Fiona Jean Mckay profile image

Fiona Jean Mckay 6 months ago from South Africa

Personally I don't see what all the fuss is about - whether you are being paid cash to join the design team or paid in products, there is not so much difference really. In fact, the guys that are receiving the products instead are losing out a little because they are not getting paid for their time. I personally have no problem with others getting free products in return for being part of a design team - the way I see it, if I have done my job right, you will choose me to design for you anyway.

viveresperando profile image

viveresperando 4 years ago from A Place Where Nothing Is Real

Getting the product for free is sometimes the only way a freelance designer can afford to continue to do what they love at times. In no way does it mean they do not have talent at all. Unfortunately in any field of work, there is always the risk of someone new coming in.

Jamie Brock profile image

Jamie Brock 4 years ago from Texas

I totally LOVE that companies are doing's a win/win on both parts and I have often wondered how one would go about getting involved in something like that. Personally, I would be thrilled to be in such a partnership. I don't have a lot of money to spend but feel like I have lots of potential if it weren't for my financial situation... This is why many of my crafts are frugal, made from recycled materials,etc.. I just love to create because of the feeling it gives me.. it's not about money or anything like that, though it is nice to make profit, I don't expect it. What a wonderful hub! Thank you so much for sharing :)

Ann Kristen Krier profile image

Ann Kristen Krier 4 years ago from Winston-Salem, North Carolina
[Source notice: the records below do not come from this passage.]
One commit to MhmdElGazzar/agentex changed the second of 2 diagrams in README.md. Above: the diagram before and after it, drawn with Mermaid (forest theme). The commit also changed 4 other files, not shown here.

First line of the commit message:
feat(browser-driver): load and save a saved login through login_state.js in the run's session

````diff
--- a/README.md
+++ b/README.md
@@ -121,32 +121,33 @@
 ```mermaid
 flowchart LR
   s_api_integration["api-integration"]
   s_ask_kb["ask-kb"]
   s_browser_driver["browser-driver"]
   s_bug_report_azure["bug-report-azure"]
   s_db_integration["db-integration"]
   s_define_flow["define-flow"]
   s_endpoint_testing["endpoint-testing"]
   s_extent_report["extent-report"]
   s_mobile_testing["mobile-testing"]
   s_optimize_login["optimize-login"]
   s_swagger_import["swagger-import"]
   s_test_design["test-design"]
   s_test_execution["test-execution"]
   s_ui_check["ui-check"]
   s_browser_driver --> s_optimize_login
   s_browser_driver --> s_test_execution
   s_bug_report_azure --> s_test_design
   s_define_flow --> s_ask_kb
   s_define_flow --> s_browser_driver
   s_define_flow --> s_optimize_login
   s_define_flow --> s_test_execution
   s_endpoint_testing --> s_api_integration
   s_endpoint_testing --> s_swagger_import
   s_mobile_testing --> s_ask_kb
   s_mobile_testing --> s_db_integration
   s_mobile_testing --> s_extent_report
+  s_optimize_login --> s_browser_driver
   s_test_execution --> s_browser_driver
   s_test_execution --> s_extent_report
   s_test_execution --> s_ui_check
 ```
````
I used to think "NOTHING" for free, ever. However, after writing two books for the industry, and having a large amount of work published, the the bottom line is that this is not something you can make a living at unless you acquire licensing, royalties or create an original crafting fad that takes off. There is a LOT of creativity out there and those that succeed, never give up. We've all had ideas approved and contracted through to the 'end' product, only getting them killed as a result of some new fad. I have had ideas literally stolen and done oversees - that hurts... Getting 'free' product is not so bad if you want to dabble in design, but don't expect to get rich. Design Teams help you build a resume which may give you credibility later... or maybe you just want to indulge your passion and there is nothing wrong with that. It helps both parties - the manufacturers and the designer. Two years ago, if you asked me to be on a 'team' I would have laughed and followed with a quick NO WAY. Today, I am on my first ever design team and LOVE it. It's liberating.... good article.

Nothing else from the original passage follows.